“ʻOhana ʻike means knowledge of the family. So the purpose of the program is to engage ʻohana, engage families, in the college planning process. Our goal for each child is that each child enrolls in a post-high institution of their choosing,” said program manger Andrea Dias.
The ʻOhana ʻIke program currently serves students at Nānākuli High and Intermediate School as part of Kamehameha Schools’ Ka Pua Initiative. Hawaiian culture is used to carry ‘ohana through the multiyear journey.
“So we bridge the steps of building a waʻa, building a canoe to college and career readiness from the seventh through the twelfth grade. So a seventh grader, we start with again the metaphor of building a waʻa. So doing goal setting, doing visioning with families. And then for a twelfth grade, itʻs really about the launching of the canoe. Itʻs about finishing the college application process, financial aid. So getting specific steps completed so that actually put their waʻa in the water,” explained Andrea.
By participating in the ʻOhana ʻIke program, Jahnna Kahele is now taking the steps to turn her dreams of attending college into reality.
“One day I hope to come back to the Leeward coast and be a teacher. And give back to the community. And I think itʻs important that if thatʻs where you came from and thatʻs who got you here today, then itʻs good to give back. Itʻs better to give than to receive,” said Jahnna Kahele, a sophomore student at Nānākuli High and Intermediate School.
When describing Jahnna, Andrea said, “What I see with Jahnna is, sheʻs a young woman who has this character that really, I think, can be that change agent to demystify a lot of stereotypes that people have about people who live on the coast. And she has strong character and wants to be an example that she wants to go to college, and she will go to college.”

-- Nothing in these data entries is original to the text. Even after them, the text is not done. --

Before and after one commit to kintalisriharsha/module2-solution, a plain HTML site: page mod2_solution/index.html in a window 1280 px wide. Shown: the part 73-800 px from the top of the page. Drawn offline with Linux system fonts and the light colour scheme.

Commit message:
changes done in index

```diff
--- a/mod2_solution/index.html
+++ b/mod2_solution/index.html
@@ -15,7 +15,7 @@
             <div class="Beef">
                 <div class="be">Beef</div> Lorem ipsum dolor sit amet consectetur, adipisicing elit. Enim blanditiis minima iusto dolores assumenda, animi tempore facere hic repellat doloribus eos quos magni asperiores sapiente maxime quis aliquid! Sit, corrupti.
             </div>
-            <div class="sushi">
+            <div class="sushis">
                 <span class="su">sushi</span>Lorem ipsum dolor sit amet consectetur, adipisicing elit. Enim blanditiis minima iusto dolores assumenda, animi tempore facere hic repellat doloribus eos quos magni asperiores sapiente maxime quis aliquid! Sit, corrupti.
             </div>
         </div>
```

“My favorite thing that I learned was when they said that it takes a village to raise one kid. You can’t do it on your own. You have to have support from your family, your friend, your community. And just learning from your past helps you in your present and prepares you for your future,” said Jahnna.
This collective support extends to the students’ ‘ohana who play a critical role in future success.

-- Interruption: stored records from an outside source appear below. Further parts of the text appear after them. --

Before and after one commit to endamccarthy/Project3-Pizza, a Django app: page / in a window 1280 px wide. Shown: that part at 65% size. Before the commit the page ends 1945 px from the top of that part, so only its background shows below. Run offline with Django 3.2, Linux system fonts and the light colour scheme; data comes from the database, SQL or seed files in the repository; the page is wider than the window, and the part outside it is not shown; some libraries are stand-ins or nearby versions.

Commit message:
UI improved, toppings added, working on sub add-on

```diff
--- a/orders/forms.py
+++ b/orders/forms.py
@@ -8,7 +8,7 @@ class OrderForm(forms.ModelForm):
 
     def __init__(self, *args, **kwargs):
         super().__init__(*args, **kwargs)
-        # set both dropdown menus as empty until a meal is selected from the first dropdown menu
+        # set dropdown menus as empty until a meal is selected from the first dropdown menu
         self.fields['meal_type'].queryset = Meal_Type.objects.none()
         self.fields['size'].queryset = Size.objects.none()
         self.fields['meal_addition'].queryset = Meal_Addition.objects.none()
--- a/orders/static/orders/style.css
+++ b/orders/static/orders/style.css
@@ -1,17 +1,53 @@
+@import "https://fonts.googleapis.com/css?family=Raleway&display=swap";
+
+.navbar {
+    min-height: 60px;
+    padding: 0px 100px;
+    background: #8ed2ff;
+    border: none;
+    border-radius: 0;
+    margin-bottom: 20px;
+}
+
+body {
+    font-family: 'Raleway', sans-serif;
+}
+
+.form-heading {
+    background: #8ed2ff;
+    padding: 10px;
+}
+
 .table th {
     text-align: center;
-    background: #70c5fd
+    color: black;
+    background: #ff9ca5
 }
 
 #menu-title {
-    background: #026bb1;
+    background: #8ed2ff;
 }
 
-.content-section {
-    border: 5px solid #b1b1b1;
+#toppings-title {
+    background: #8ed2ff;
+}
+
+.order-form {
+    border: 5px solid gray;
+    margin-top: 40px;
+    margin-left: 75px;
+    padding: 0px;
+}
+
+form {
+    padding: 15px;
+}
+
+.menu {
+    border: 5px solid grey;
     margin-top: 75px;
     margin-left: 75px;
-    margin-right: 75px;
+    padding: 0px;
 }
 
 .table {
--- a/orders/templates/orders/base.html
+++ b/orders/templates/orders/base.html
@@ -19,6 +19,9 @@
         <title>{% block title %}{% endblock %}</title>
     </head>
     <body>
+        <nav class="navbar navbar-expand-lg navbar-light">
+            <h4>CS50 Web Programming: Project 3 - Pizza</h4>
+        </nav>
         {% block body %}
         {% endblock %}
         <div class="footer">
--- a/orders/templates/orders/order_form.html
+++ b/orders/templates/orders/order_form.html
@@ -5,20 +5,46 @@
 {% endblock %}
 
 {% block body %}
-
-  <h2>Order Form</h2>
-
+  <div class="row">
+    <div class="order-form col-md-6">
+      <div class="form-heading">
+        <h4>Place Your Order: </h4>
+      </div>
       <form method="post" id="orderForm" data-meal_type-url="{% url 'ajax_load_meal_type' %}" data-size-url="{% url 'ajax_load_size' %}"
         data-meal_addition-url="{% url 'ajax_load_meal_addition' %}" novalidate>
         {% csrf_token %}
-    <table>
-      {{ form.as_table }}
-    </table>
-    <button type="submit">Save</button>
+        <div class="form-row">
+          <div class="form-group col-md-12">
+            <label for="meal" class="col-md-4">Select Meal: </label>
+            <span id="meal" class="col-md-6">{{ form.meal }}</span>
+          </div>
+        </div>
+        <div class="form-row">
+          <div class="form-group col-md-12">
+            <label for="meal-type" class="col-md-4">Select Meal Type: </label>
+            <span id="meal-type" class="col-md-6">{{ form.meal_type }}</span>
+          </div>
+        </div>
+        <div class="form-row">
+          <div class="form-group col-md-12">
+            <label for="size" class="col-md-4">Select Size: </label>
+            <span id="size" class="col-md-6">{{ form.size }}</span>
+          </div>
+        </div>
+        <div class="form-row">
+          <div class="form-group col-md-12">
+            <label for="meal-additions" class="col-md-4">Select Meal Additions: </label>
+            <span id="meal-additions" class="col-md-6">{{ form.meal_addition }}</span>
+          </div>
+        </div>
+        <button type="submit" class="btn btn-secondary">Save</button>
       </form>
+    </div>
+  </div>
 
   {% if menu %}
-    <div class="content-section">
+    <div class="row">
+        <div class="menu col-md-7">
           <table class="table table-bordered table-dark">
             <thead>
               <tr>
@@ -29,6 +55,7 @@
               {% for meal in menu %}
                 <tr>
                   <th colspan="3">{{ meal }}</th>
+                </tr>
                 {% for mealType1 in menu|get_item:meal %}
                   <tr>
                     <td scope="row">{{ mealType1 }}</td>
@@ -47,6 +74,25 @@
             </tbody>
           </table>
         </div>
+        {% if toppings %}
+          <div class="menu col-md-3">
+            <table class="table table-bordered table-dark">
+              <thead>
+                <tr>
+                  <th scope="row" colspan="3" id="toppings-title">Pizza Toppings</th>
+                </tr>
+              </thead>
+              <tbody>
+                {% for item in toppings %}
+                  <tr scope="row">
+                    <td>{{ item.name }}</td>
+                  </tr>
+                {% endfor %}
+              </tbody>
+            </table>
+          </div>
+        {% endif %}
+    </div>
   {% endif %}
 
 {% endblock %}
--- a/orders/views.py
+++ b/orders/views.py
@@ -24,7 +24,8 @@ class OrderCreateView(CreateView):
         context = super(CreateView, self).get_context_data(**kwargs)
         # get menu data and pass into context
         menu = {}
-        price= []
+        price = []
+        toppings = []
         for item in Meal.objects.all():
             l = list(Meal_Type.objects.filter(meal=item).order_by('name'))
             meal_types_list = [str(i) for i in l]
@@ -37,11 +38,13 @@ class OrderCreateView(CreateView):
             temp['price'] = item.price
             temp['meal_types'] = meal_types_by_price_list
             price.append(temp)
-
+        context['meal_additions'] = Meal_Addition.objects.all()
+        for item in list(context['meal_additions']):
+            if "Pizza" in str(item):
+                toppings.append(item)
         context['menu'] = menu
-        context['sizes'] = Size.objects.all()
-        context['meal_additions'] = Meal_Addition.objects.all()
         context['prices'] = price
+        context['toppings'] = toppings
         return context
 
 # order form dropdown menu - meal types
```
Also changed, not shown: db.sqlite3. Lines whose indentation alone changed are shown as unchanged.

“Well these students will be first-generation college students. So their mākua, their parents will need that kind of one-to-one support. We know that a lot of families get overwhelmed with the college planning process. There’s a lot of information involved, so we want to make sure families know we are here to kākoʻo, to support them on that journey,” remarked Andrea.